“We don’t want to get out the pitchforks. We want to increase dialogue about it,” said Lauren Menis, who credits her fellow AIAAS co-founders, Danielle Cohen and Lisa Freedman, for their detail-oriented approach to planning.

There is something ironic about a meeting on anti-Semitism in schools being planned by parents whose children attend Jewish day schools, where such incidents are, well, unlikely.

The Anti-Defamation League reports that anti-Semitism is increasing in the nation’s schools.

Reporting by the Jewish newspaper in the Bay Area of California  makes clear the scope of the problem beyond Atlanta.

“I worry about the impact of anti-Semitic language and conduct on non-Jewish students who know very little about Jews and Judaism, and may not even know a Jewish person. I worry that years of hearing degrading language and stereotypes about Jews will infect them with bias,” an educational consultant wrote in a Boston Globe op-ed.

AIAAS has invited administrators and staff from public school districts — Atlanta Public Schools, DeKalb County, Fulton County, Gwinnett County, along with the Decatur and Marietta districts — as well as private schools, Jewish congregations, Jewish and non-Jewish advocacy organizations, and other groups that combat various forms of hate.

A resource fair afterward will make available to educators materials from about a dozen organizations on best practices for teaching about the Holocaust, combating anti-Semitism, and instilling tolerance and compassion in children.
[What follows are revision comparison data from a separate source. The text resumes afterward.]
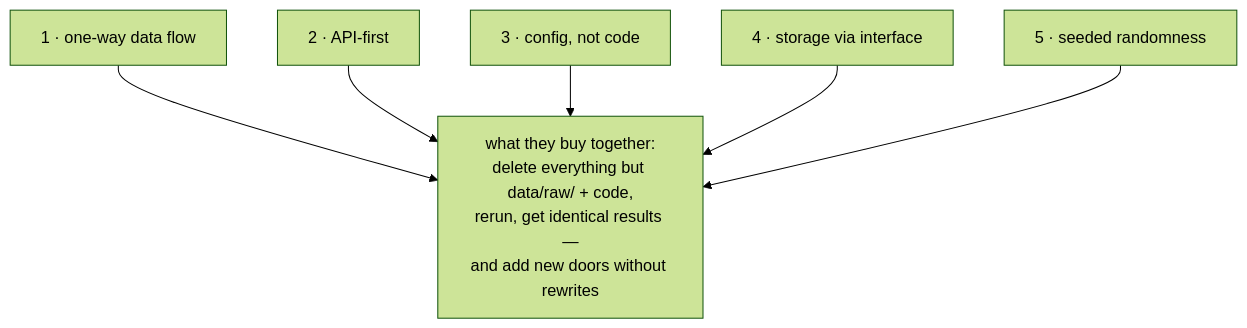
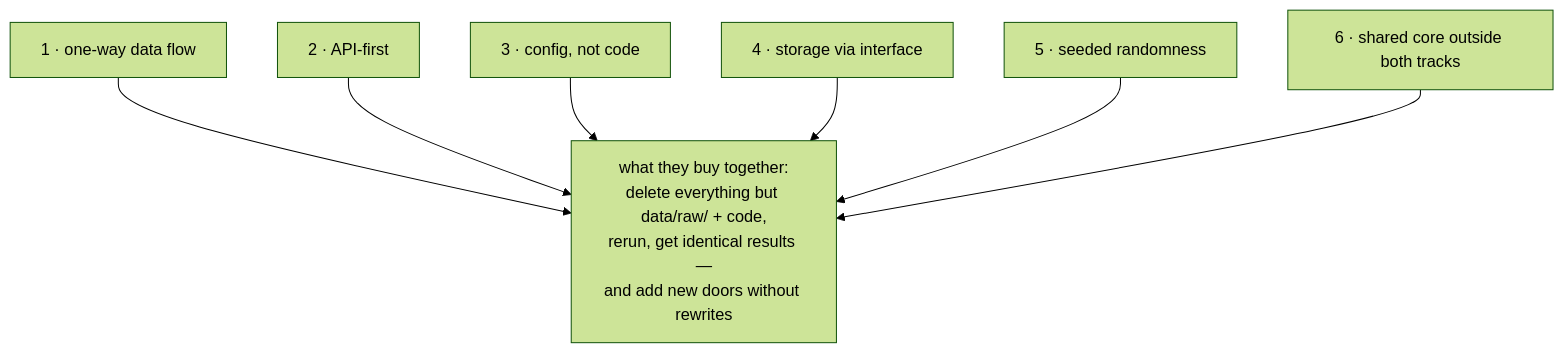
Before and after one commit to akannan2987/segaudit: the third of 3 diagrams in docs/02-architecture.md, drawn with Mermaid (forest theme). The commit also changed other lines of this file and 17 other files, not shown here.

Commit message:
phase 0P: two-track foundation - documentation, glossary-15, roadmaps, tutorial; v0.2.0-alpha.1

````diff
--- a/docs/02-architecture.md
+++ b/docs/02-architecture.md
@@ -121,8 +176,9 @@
 ```mermaid
 flowchart TD
     R1["1 · one-way data flow"] --> BUY["what they buy together:<br/>delete everything but data/raw/ + code,<br/>rerun, get identical results —<br/>and add new doors without rewrites"]
     R2["2 · API-first"] --> BUY
     R3["3 · config, not code"] --> BUY
     R4["4 · storage via interface"] --> BUY
     R5["5 · seeded randomness"] --> BUY
+    R6["6 · shared core outside both tracks"] --> BUY
 ```
````
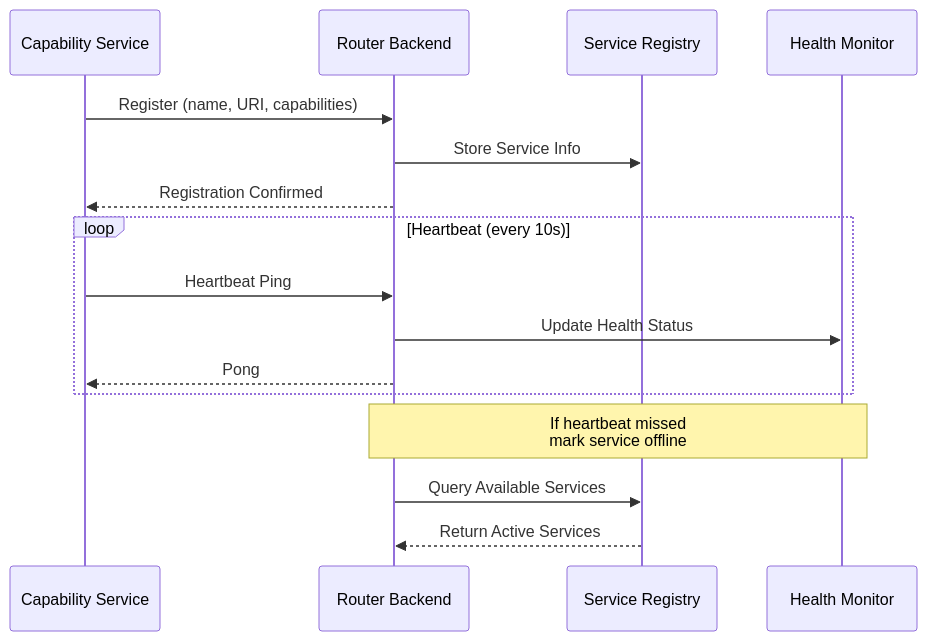
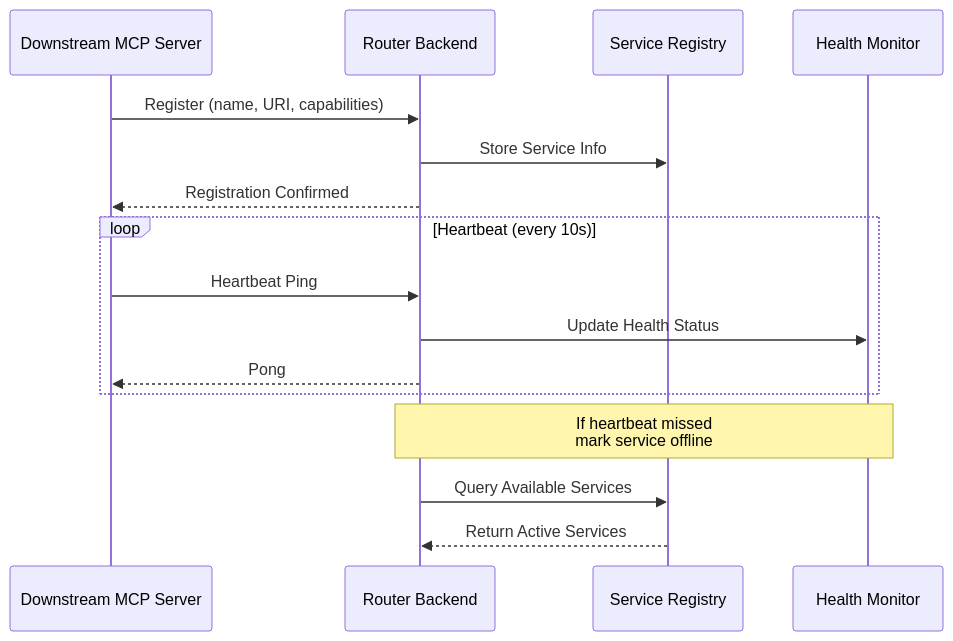
One commit to orpiske/wanaku-barn changed the fifth of 11 diagrams in docs/architecture.md. Above: the diagram before and after it, drawn with Mermaid. The commit also changed other lines of this file and 2 other files, not shown here.

Commit message:
chore: remove capability terminology from architecture, testing, and config docs

````diff
--- a/docs/architecture.md
+++ b/docs/architecture.md
@@ -221,22 +221,22 @@
 ```mermaid
 sequenceDiagram
-    participant Service as Capability Service
+    participant Service as Downstream MCP Server
     participant Router as Router Backend
     participant Registry as Service Registry
     participant Health as Health Monitor
 
     Service->>Router: Register (name, URI, capabilities)
     Router->>Registry: Store Service Info
     Router-->>Service: Registration Confirmed
 
     loop Heartbeat (every 10s)
         Service->>Router: Heartbeat Ping
         Router->>Health: Update Health Status
         Router-->>Service: Pong
     end
 
     Note over Router,Health: If heartbeat missed<br/>mark service offline
 
     Router->>Registry: Query Available Services
     Registry-->>Router: Return Active Services
 ```
````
The meeting will be closed to the news media, an accommodation to speakers (not being publicly identified in advance) who are not seeking wider attention.

“We have gotten so many confidential emails from parents or posts on our Facebook page about incidents that have happened at schools. And they don’t know what to do,” Menis said, adding that some parents don’t go public “because it sets their kids up to be victims even more.”

In some instances, parents have moved their children to other schools, Menis said.

You rarely know when a teachable moment will happen, but give AIAAS a gold star for preparation.